Angie Carl is the Coastal Fire and Restoration Manager for the Nature Conservancy in Southeastern North Carolina. She says that just as rainforests have always needed rain, the southern forests of the United States have always needed fire.

“...we had a lot of lightning strike fires and we still do, but we also had a lot of Native American burning for travel, for food, for running game.”

The longleaf pine forest is an example of what Carl calls, “fire forests.” Native to the southeast, it was once one of the most extensive ecosystems in North America -- but due to residential and agricultural development, 95 percent have been lost. 

To restore the longleaf pine forests, Carl and other professionals create fires, intentionally. They call these controlled burns.  

“With these fire forests, we actually need to add fire back in to maintain the longleaf pine ecosystem. You can go around and see the forests that aren't maintained by fire, and they're very choked, they're very densely packed with trees. Our longleaf pine forests are more open, they're more park-like, savanna-like, and fire burns through, and just burns through the undergrowth.”

Controlled burns reduce competition between plants, add nutrients back into the ground, and allow sunlight to hit the floor. As a result, species like orchids, grasses, trees, and carnivorous plants like Venus Flytraps can thrive. 

The burns can also help control, and even stop wildfires. That’s because the burns reduce available fuel, as well as grasses and other plants that can easily catch fire. 

But Carl says that even though wildfires can be more intense than small, controlled ones, there are benefits to them.  
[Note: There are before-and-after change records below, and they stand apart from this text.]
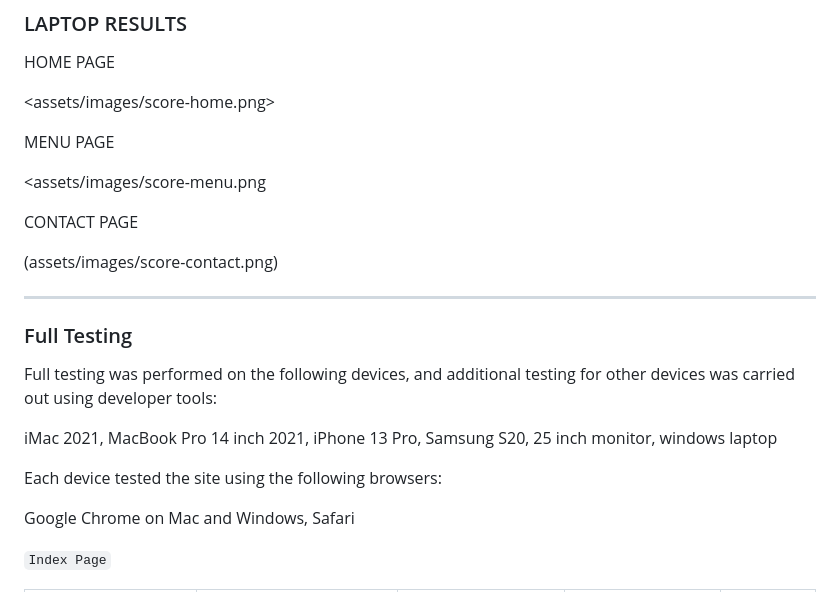
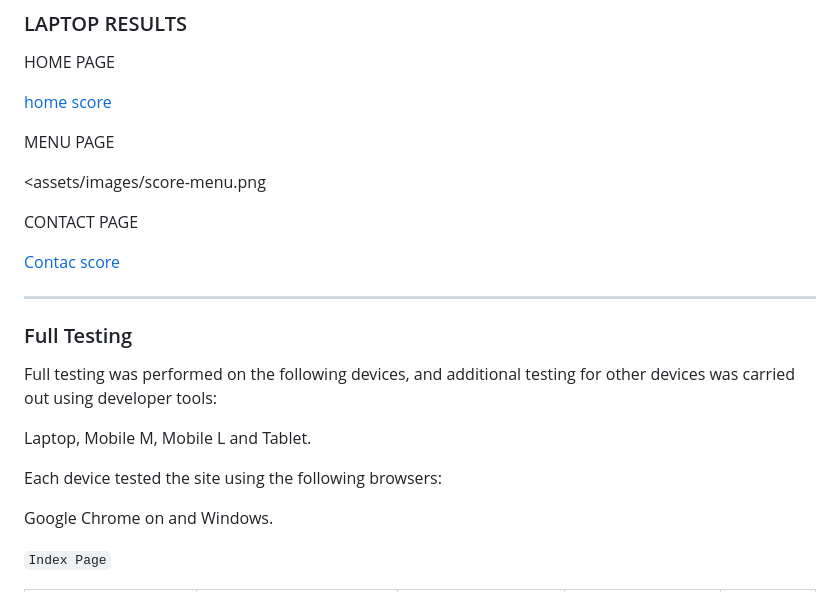
Before and after one commit to Jesper941/Pizzeria, a Markdown page: TESTING.md, the part around the change. Rendered like a GitHub page.

Commit message:
test if the TESTING is correct

```diff
--- a/TESTING.md
+++ b/TESTING.md
@@ -34,7 +34,7 @@ My Lighthouse score were really good for accessability. The performance was not
 
 HOME PAGE
 
-<assets/images/score-home.png>
+[home score](assets/images/score-home.png)
 
 MENU PAGE
 
@@ -42,7 +42,7 @@ MENU PAGE
 
 CONTACT PAGE
 
-(assets/images/score-contact.png)
+[Contac score](assets/images/score-contact.png)
 
 - - -
 
@@ -50,11 +50,11 @@ CONTACT PAGE
 
 Full testing was performed on the following devices, and additional testing for other devices was carried out using developer tools:
 
-iMac 2021, MacBook Pro 14 inch 2021, iPhone 13 Pro, Samsung S20, 25 inch monitor, windows laptop
+Laptop, Mobile M, Mobile L and Tablet.
 
 Each device tested the site using the following browsers:
 
-Google Chrome on Mac and Windows, Safari
+Google Chrome on and Windows.
 
 `Index Page`
 
```
Also changed, not shown: README.md (+2 -5 lines).
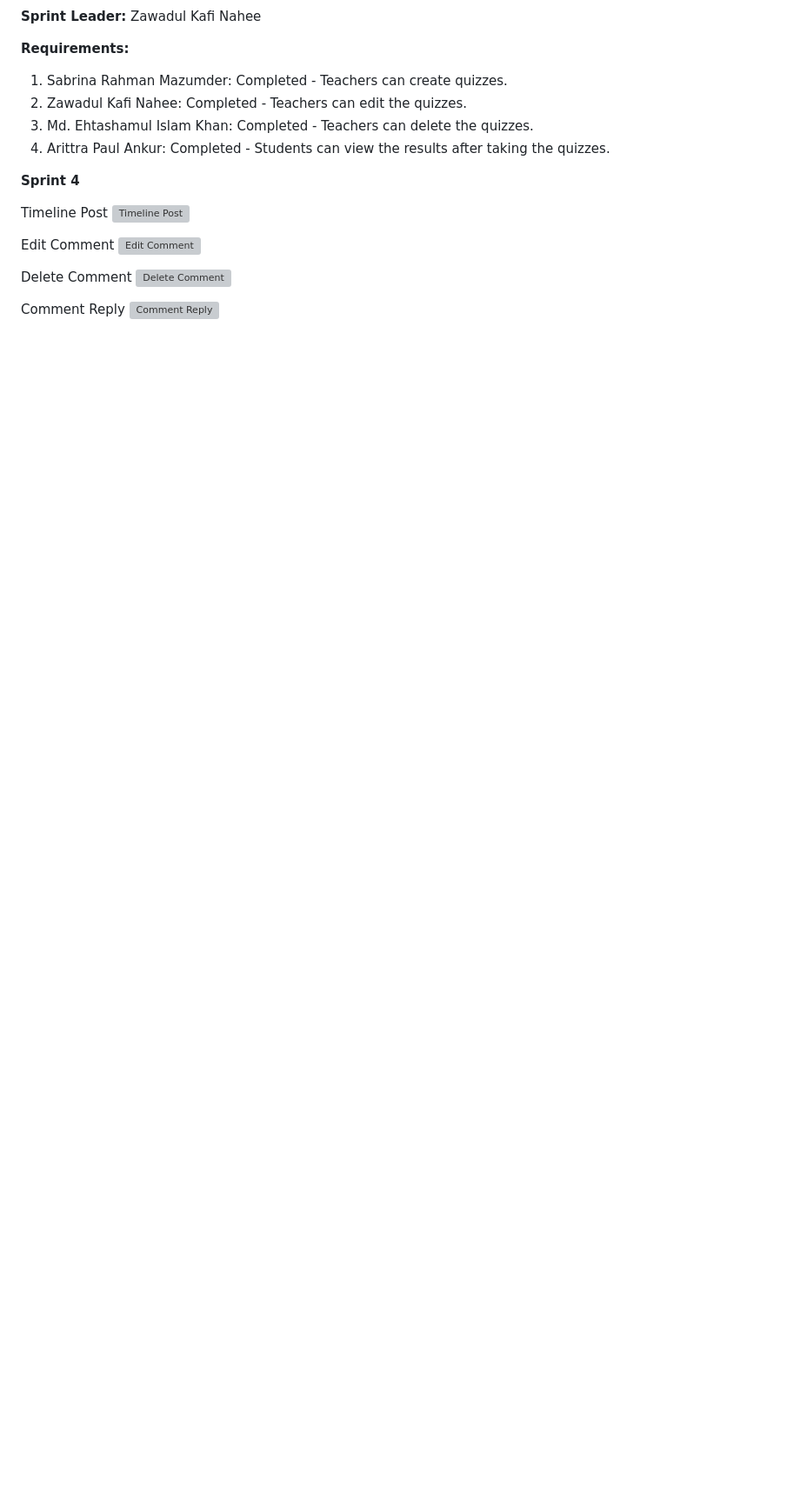
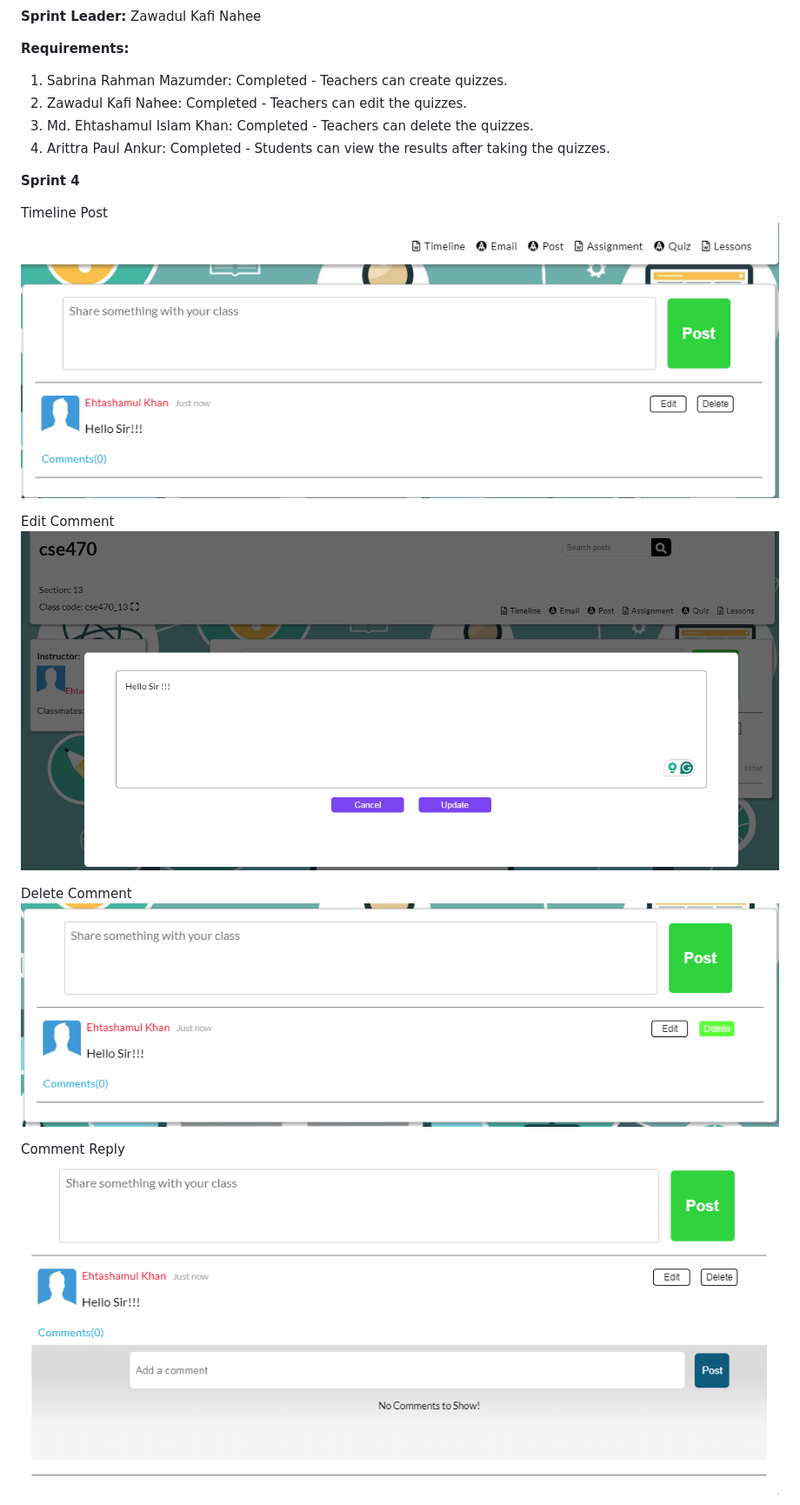
Before and after one commit to EhtashamulIslam/Brain-Box-E-Learning-Management-System, a Markdown page: README.md, the part around the change printed below. Shown: that part at 87% size. GitHub-like rendering; blank space fills up the shorter version; grey boxes are pictures that could not be loaded.

```diff
--- a/README.md
+++ b/README.md
@@ -92,15 +92,15 @@ Start Quiz
 **Sprint 4**
 
 Timeline Post
-![Timeline Post](assets/Sprint4/Post.png)
+![Timeline Post](assets/Sprint4/StudentPost.png)
 
 Edit Comment
-![Edit Comment](assets/Sprint4/Edit.png)
+![Edit Comment](assets/Sprint4/StudentEdit.png)
 
 Delete Comment
-![Delete Comment](assets/Sprint4/Delete.png)
+![Delete Comment](assets/Sprint4/StudentDelete.png)
 
 Comment Reply
-![Comment Reply](assets/Sprint4/Comment1.png)
+![Comment Reply](assets/Sprint4/StudentComment1.png)
 
 Comment Reply
```
Also changed, not shown: other parts of README.md (+1 -1 lines).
“Fire is not good or bad… most of the time when fire gets put back onto the landscape, it's good for the landscape. The only time that it's really bad is when human interaction with it is bad. So if we lose lives or we lose properties. And so usually for the most part... even in these times of really dry points, there's value to what's actually occurring ecologically.”

Among the advantages of fire, Carl thinks it’s also gorgeous. She says people call her up, and come from all over the world to see the aftermath of a burn.

“Fire has a bad connotation. Fire also mesmerizes people, if you have a fire in your fire pit or in your fireplace, people just get mesmerized by fires. It’s beautiful. So we want to show how we use it as a tool and how it's a natural process that belongs in our southern forest.”

For information on current county-by-county drought conditions in North Carolina, and what each drought category means, click here.

For information on Fire in the Pines, a festival being held by The Nature Conservancy on Oct. 12 that will feature a demonstration of a controlled burn if weather permits, click here.


Hannah is WHQR's All Things Considered host, and also reports on science, the environment, and climate change. She enjoys loud music, documentaries, and stargazing; and is the proud mother of three cats, a dog, and many, many houseplants. Contact her via email at hbreisinger@whqr.org, or on Twitter @hbreisinger.